Breaking Up Is Hard to Do: How to Leave a Job You Don’t Love & Find One Meant For You
February 11, 2020
Love and relationships are in the air this month -- whether you’re celebrating Valentine’s Day with your significant other or Galentine’s Day with friends. But one of the major relationships you might not be thinking about is the one you have with your job. With professionals spending almost 90,000 hours throughout our lives at work, it’s worth finding the right one for you.
According to new research from LinkedIn, the majority of us (81%) believe we should be very or mostly happy at work, yet most of us (60%) have stayed at a job knowing the relationship wasn’t working. So, what do you do if you’re not in love with your job -- and how do you find the one for you?
Knowing when -- and how -- to break up with your job can be intimidating, but it’s crucial for setting yourself up for future success. Don’t worry, we’re here to help you navigate the ups and downs of your work relationship -- from breakup to rebound to finding the right job for you.

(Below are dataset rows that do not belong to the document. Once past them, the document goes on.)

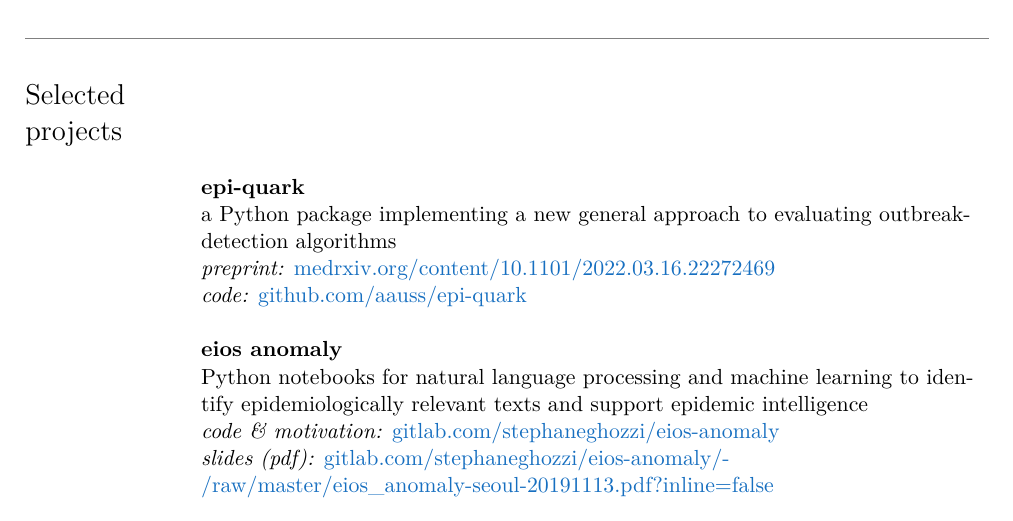
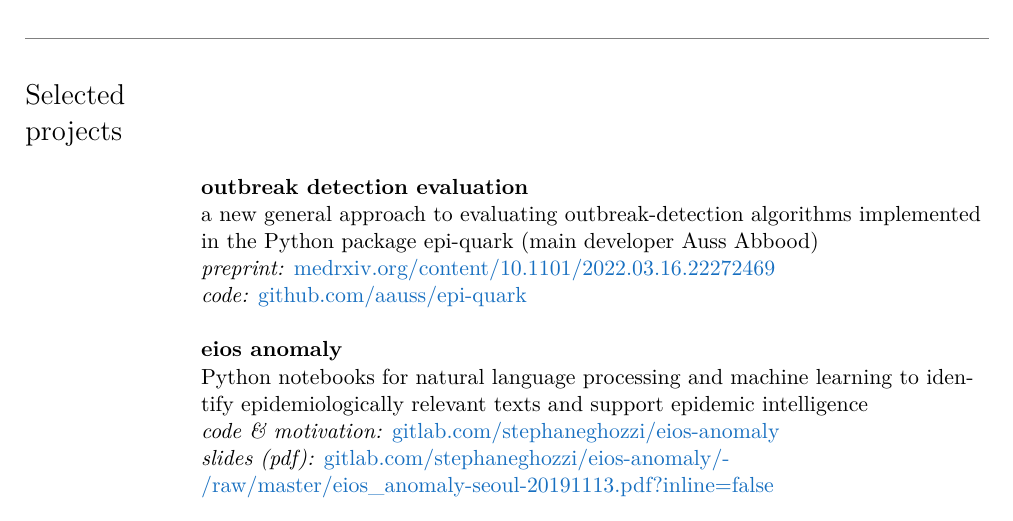
Before and after one commit to stephaneghozzi/cv-application, a LaTeX CV (cv-ghozzi.tex): part of page 6 of 8, cut so that both start at the same text. Compiled offline with pdfLaTeX.

Commit message:
clarifies content of and contribution to outbreak-detection evaluation

```diff
--- a/cv-ghozzi.tex
+++ b/cv-ghozzi.tex
@@ -341,8 +341,8 @@
 \noindent \begin{longtable}{@{}p{3.1cm}@{}@{}p{13.9cm}@{}}
    \Large{Selected projects} & \\
    & \\
-   & \textbf{epi-quark} \\
-   & a Python package implementing a new general approach to evaluating outbreak-detection algorithms \\
+   & \textbf{outbreak detection evaluation} \\
+   & a new general approach to evaluating outbreak-detection algorithms implemented in the Python package epi-quark (main developer Auss Abbood) \\
    & \emph{preprint:} \href{https://www.medrxiv.org/content/10.1101/2022.03.16.22272469}{medrxiv.org/content/10.1101/2022.03.16.22272469}\\
    & \emph{code:} \href{https://github.com/aauss/epi-quark}{github.com/aauss/epi-quark}\\
    & \\
```
Also changed, not shown: cv-ghozzi.pdf, 1 other file.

Here are some tips and advice for getting it right.
Read the signs
Whether you’re in a new role or have been at your company for a while, it’s important to know when it’s time to move on. The top three reasons professionals aren’t happy are: not enjoying the work, not feeling a strong sense of purpose and not feeling valued by their team. If you recognize these signs, it may be time to consider your next move. A great first step is to start thinking about what you’re in it for, and write down what matters to your professional life. Identify what is currently missing and start looking for a new role that better fits the bill.
When breaking up isn’t your decision
We don’t always have the luxury of deciding when it’s time to leave a job -- sometimes that decision is made for us. While losing your job is hard, a forced change can be full of opportunity. More than one-third of professionals we spoke to made positive changes after being laid off or fired -- either finding a better fit or making a career pivot. Take advantage of your exit interview and ask for honest feedback on your areas of improvement so you can find the right job for you. Update your profile to include your latest experience, and show you’re open to new opportunities. It's also a good idea to make sure your LinkedIn network is up to date by connecting with former co-workers, as more than 70% of professionals get hired at a company where they have a professional connection.
Say goodbye gracefully
If you’re initiating the break up, exit with grace and respect for your current employer. Half of hiring managers have re-hired someone who they worked with previously, so it’s important not to burn bridges. Do your part to set the company up for future success by giving your manager at least two weeks notice and being honest, respectful and positive during your exit interview. Consider writing a recommendation for your former co-workers and managers that will display on their LinkedIn profile to maintain the relationship and keep the line of communication open.
Now get out there, and showcase your best self
Over half of professionals feel their skills have been overlooked in the hiring process. If you’re just starting your search, take the time to validate your skills with LinkedIn Skill Assessments, a new tool to showcase your capabilities and become more discoverable to opportunities. Not an exact skill match for the roles you’re looking at? Don’t sweat it -- nearly three-quarters of recruiters hire candidates who don’t exactly match the skills or experience posted for a specific role. To improve your chances of being considered, demonstrate how the skills you have apply to the position, show success in previous roles, and highlight your soft skills like creativity and teamwork. The best way to get hiring managers to take a chance on you is by projecting confidence, intelligence and willingness to learn during your interview.
If you’re looking for a job you love, LinkedIn has millions of jobs and the right one for you.
Methodology: Censuswide conducted the survey for LinkedIn from December 19 - 23, 2019, among 2,000 working professionals ages 18-74 and 1,000 hiring managers across the U.S.